DIEPPE, N.B. -- The death of Chantel Moore, a 26-year-old Indigenous woman who was fatally shot by police in an apartment building in Edmundston, N.B., has sparked outrage nationwide – much more so in her family.

"My family is going through a different stage right now," says family member, Nora Martin. "I think the shock and disbelief has worn off, and now we're at a different stage – there's a lot of sadness, a lot of quietness."

The tragic event has prompted the Congress of Aboriginal Peoples and its provincial-territorial organization in New Brunswick to call for a public investigation into Moore's death. The organizations are also demanding an investigation into what they call the ongoing systemic bias and racism that policing services and the justice system displays towards Indigenous peoples.

"The Aboriginal community is not impressed with the doings of the police," says New Brunswick Aboriginal Peoples Council president, Chief Barry Labillois. "We felt an outside force should be looking after it, but also an Indigenous aspect to it as well – to make sure that justice is being served."
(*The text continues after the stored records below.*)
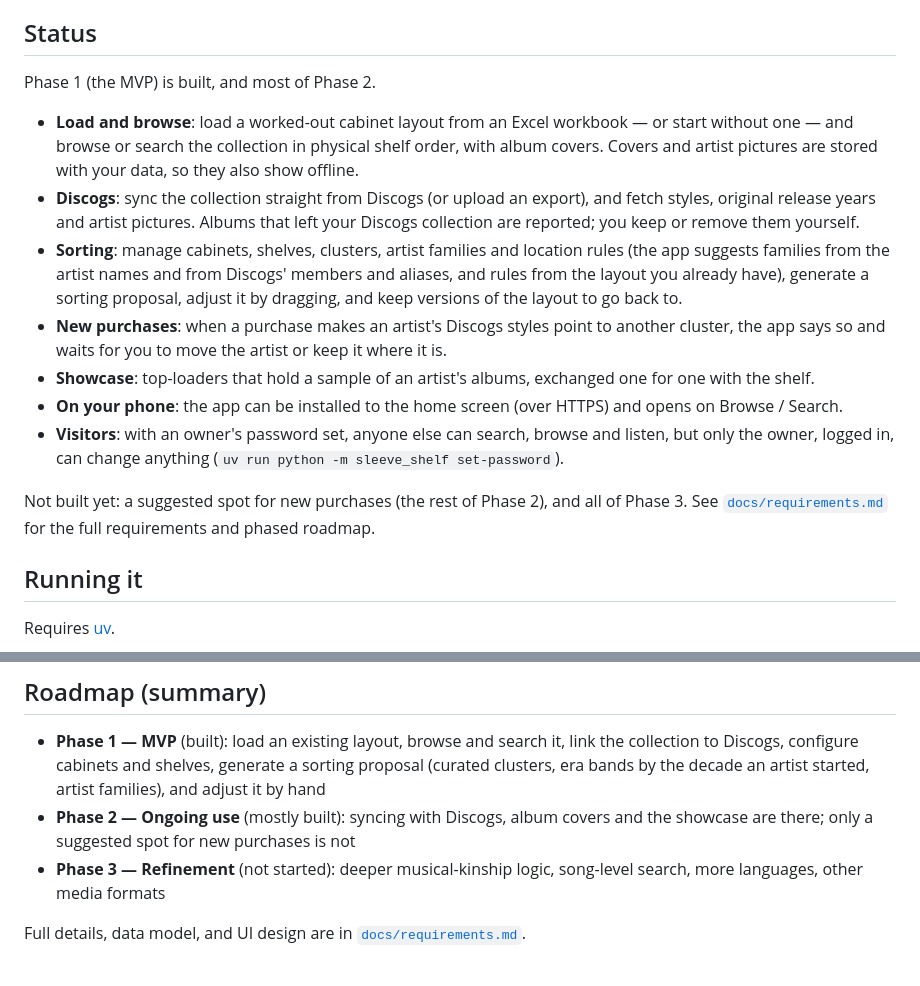
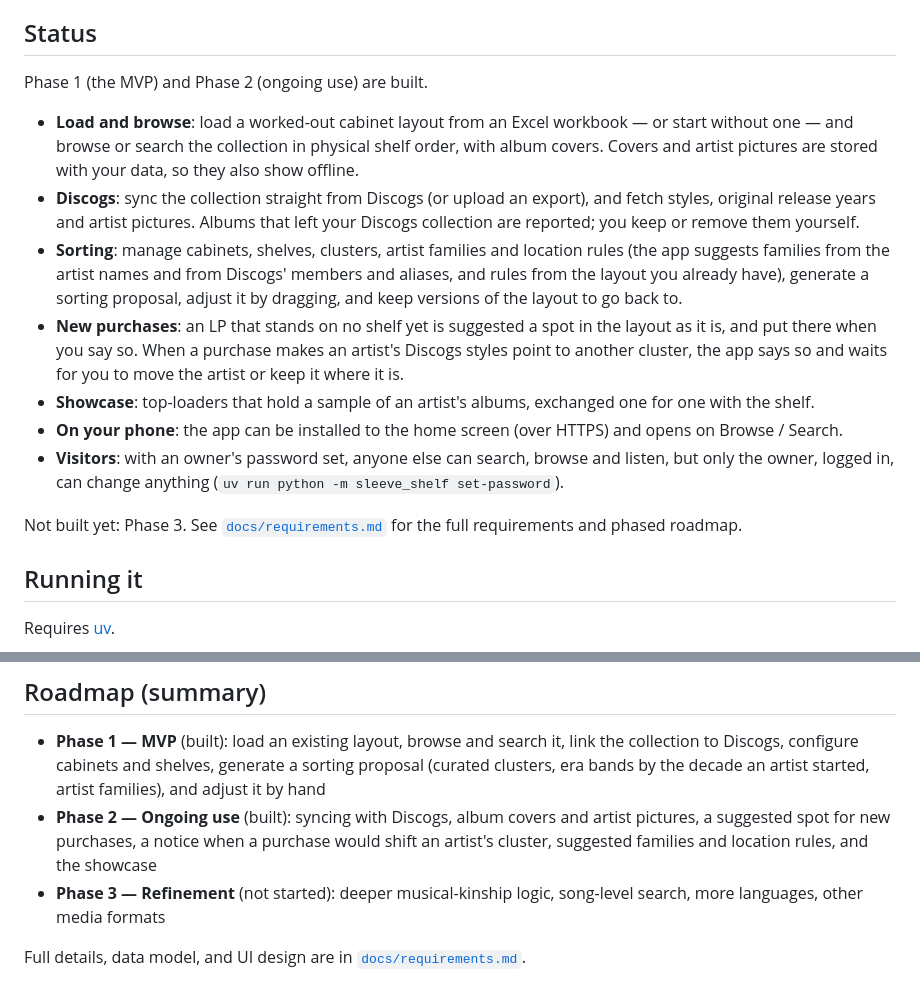
Before and after one commit to mark-me/sleeve-shelf, a Markdown page: README.md, 2 parts joined by grey strips. GitHub-like rendering.

```diff
--- a/README.md
+++ b/README.md
@@ -17,17 +17,17 @@ The documentation lives at **<https://mark-me.github.io/sleeve-shelf/>**:
 
 ## Status
 
-Phase 1 (the MVP) is built, and most of Phase 2.
+Phase 1 (the MVP) and Phase 2 (ongoing use) are built.
 
 - **Load and browse**: load a worked-out cabinet layout from an Excel workbook — or start without one — and browse or search the collection in physical shelf order, with album covers. Covers and artist pictures are stored with your data, so they also show offline.
 - **Discogs**: sync the collection straight from Discogs (or upload an export), and fetch styles, original release years and artist pictures. Albums that left your Discogs collection are reported; you keep or remove them yourself.
 - **Sorting**: manage cabinets, shelves, clusters, artist families and location rules (the app suggests families from the artist names and from Discogs' members and aliases, and rules from the layout you already have), generate a sorting proposal, adjust it by dragging, and keep versions of the layout to go back to.
-- **New purchases**: when a purchase makes an artist's Discogs styles point to another cluster, the app says so and waits for you to move the artist or keep it where it is.
+- **New purchases**: an LP that stands on no shelf yet is suggested a spot in the layout as it is, and put there when you say so. When a purchase makes an artist's Discogs styles point to another cluster, the app says so and waits for you to move the artist or keep it where it is.
 - **Showcase**: top-loaders that hold a sample of an artist's albums, exchanged one for one with the shelf.
 - **On your phone**: the app can be installed to the home screen (over HTTPS) and opens on Browse / Search.
 - **Visitors**: with an owner's password set, anyone else can search, browse and listen, but only the owner, logged in, can change anything (`uv run python -m sleeve_shelf set-password`).
 
-Not built yet: a suggested spot for new purchases (the rest of Phase 2), and all of Phase 3. See [`docs/requirements.md`](docs/requirements.md) for the full requirements and phased roadmap.
+Not built yet: Phase 3. See [`docs/requirements.md`](docs/requirements.md) for the full requirements and phased roadmap.
 
 ## Running it
 
@@ -91,7 +91,7 @@ Run the tests with `uv run python -m pytest`.
 ## Roadmap (summary)
 
 - **Phase 1 — MVP** (built): load an existing layout, browse and search it, link the collection to Discogs, configure cabinets and shelves, generate a sorting proposal (curated clusters, era bands by the decade an artist started, artist families), and adjust it by hand
-- **Phase 2 — Ongoing use** (mostly built): syncing with Discogs, album covers and the showcase are there; only a suggested spot for new purchases is not
+- **Phase 2 — Ongoing use** (built): syncing with Discogs, album covers and artist pictures, a suggested spot for new purchases, a notice when a purchase would shift an artist's cluster, suggested families and location rules, and the showcase
 - **Phase 3 — Refinement** (not started): deeper musical-kinship logic, song-level search, more languages, other media formats
 
 Full details, data model, and UI design are in [`docs/requirements.md`](docs/requirements.md).
```
Also changed, not shown: CLAUDE.md (+2 -2 lines), docs/requirements.md (+34 -16 lines).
Moore's family is still trying to piece together the final moments of her life – when an Edmundston police officer went to her home to conduct a wellness check. Police allege Moore was shot after she threatened the officer with a knife.

"I think, too often, our people have been pushed around and not really valued and treated in a good way," says Martin.

Indigenous leaders say they have several outstanding questions concerning restricted information that need to be answered, specifically from the officer involved – who is now suspended.

"The training that is being provided to these police officers, how does it happen in a way that it did?" says Assembly of First Nations regional Chief Roger Augustine. "A lot of questions, a lot of questions. The fact that she was shot five times – that is unheard of."

The Congress of Aboriginal Peoples is requesting that the government create a committee to review the justice system in New Brunswick.

"If those with mental illness, or whatever, need help, we should have the resources to do it," says Labillois. "In regards to Chantel, if the officer felt that there was a need, he could have tased her – we could've got help for her."

Meanwhile, the call for an independent probe into the death of the young First Nations woman continues.

As for Moore's extended family, who don't live in New Brunswick, they say they will be flying to the province to offer support for Moore's mother and daughter – and to plan Moore's funeral, which will be held in Edmundston.